Catholic School Matters Top 5


We celebrated Passion (Palm) Sunday as we turn our attention to the crucifixion and resurrection.  It is often said that Catholics have a sacramental (or as David Tracy coins The Analogical Imagination) imagination.  In other words, they can see deeper meaning in life’s events.  Last month, St. Francis Catholic School in Billings was challenged to see a deeper meaning in a tragedy.

After celebrating a sleepover with a friend, a 4th grader from St. Francis reported that she was not feeling well.  The parents administered over-the-counter medication but she declined rapidly.  The parents took her to the emergency room Sunday evening and she passed away Tuesday afternoon.  Influenza was the cause.  While she was in the hospital, school officials were contacted and a prayer chain was set up immediately.

Although the family was not Catholic, the hospital’s chaplain was contacted and visited her Monday evening.  She had earlier expressed a desire to become Catholic when her friends were confirmed but her parents asked her to wait until she was older.  The parents were now willing and she was baptized that evening.

Tuesday afternoon, the school’s president, Shaun Harrington, contacted the Crisis Response Team from the local public school to be on alert.  As a former public school principal who had led schools through this type of tragedy before, he had access to the templates of letters to send out to staff and parents as well as experience developing scripts for communication with students and board members.  These resources were handy because this tragedy unfolded very quickly.  By late in the school day on Tuesday, the parents called principals Deb Hayes and Jim Stanton to tell them of their daughter’s passing.  The administrators decided to travel around to each class and inform students in person.  However, they called the parents of the sleepover friend so they could tell her themselves.

The three administrators (Shaun, Deb, and Jim) showed tremendous leadership and care for the teachers and staff during this difficult time.  The teachers—especially homeroom teacher Julia Lynch—showed care for the students.  Throughout, the school community rallied around these parents who lost their only child by providing a Memorial Service.  The school was open in its communication with all stakeholders and showed its foundation as a faith community.

Harrington, the former public school principal turned Catholic school president, remarked how being able to share his faith through this tragedy made this difficulty a bit easier.  It was the Passion Sunday come to life for the St. Francis Catholic School community as they hoped for the resurrection of their sister in the midst of this tragedy.

Want to reach out and support your colleagues at St. Francis?  Julia Lynch, the homeroom teacher can be reached at

To read the full eNewsletter, click here.

Top 5:

As we begin Holy Week, I offer a reflection on the tragedy which befell St. Francis Catholic School in my blog and discuss how our faith provided a framework for dealing with the loss of a student.

  1. In the American Catholic News section, I’ve included three articles on Cardinal Wuerl and Amoris Laetitia such as the summary from NCR. If you’re like me, you’ve heard the controversy about divorced Catholics receiving Communion but haven’t connected Amoris Laetitia to our ministry in Catholic schools.  You’ll think differently after reading these articles.
  2. In the same section, I’ve included a micro-blog entry from my friend Lisa Orchen “Easter Resources for Schools.” There are a lot of great links for understanding and displaying this liturgical season.  Often Catholic schools only celebrate Advent and Lent.  Thanks Lisa for bringing this to our attention!
  3. In the Teaching & Instruction section, Danny Steele’s blog post “Five Ways Teachers Can Impact School Culture” is full of great ideas on how teachers can make a difference.

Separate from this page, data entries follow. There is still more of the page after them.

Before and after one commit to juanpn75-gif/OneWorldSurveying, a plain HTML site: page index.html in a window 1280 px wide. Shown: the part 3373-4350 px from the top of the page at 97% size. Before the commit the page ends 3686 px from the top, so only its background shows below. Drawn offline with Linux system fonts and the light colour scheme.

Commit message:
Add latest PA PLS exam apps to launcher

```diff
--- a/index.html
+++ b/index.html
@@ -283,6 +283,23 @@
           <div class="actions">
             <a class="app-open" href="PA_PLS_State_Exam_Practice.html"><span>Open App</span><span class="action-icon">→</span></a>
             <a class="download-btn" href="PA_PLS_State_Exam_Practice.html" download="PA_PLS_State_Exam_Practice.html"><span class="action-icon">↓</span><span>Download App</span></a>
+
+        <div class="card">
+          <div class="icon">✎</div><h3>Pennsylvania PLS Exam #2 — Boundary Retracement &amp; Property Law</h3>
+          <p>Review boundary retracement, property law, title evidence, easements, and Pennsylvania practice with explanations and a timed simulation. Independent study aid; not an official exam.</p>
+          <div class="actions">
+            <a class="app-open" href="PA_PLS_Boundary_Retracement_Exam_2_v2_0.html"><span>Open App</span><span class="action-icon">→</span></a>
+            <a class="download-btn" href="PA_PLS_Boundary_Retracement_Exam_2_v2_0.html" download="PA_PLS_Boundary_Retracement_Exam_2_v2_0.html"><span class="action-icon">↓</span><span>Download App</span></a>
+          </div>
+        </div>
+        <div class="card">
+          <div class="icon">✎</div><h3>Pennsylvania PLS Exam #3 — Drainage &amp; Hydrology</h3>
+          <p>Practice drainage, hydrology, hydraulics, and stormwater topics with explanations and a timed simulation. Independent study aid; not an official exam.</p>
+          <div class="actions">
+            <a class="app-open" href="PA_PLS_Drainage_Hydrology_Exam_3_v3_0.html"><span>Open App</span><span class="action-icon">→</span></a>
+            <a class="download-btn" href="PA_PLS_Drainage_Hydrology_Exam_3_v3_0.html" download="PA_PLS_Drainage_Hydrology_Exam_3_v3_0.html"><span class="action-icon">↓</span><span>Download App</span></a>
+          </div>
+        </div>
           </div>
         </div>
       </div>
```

Yes, we all know that leadership is important.  But leadership doesn’t just come from the school leader!
  4. The first article in the Miscellany section (“A Deeper Look at the Whole School Approach to Behavior”) is a remarkable story about how to turn around a negative behavior environment.
  5. The next article from NPR centers on “The Fight Over Teacher Salaries” and included average teacher salaries from every state. This is the time that boards, advisory councils, and pastors begin to discuss teacher salaries.  I find that they often lack the data to make informed decisions.

I”ll be taking the next couple of weeks off in order to attend and enjoy the NCEA Convention in Cincinnati.  See you in April!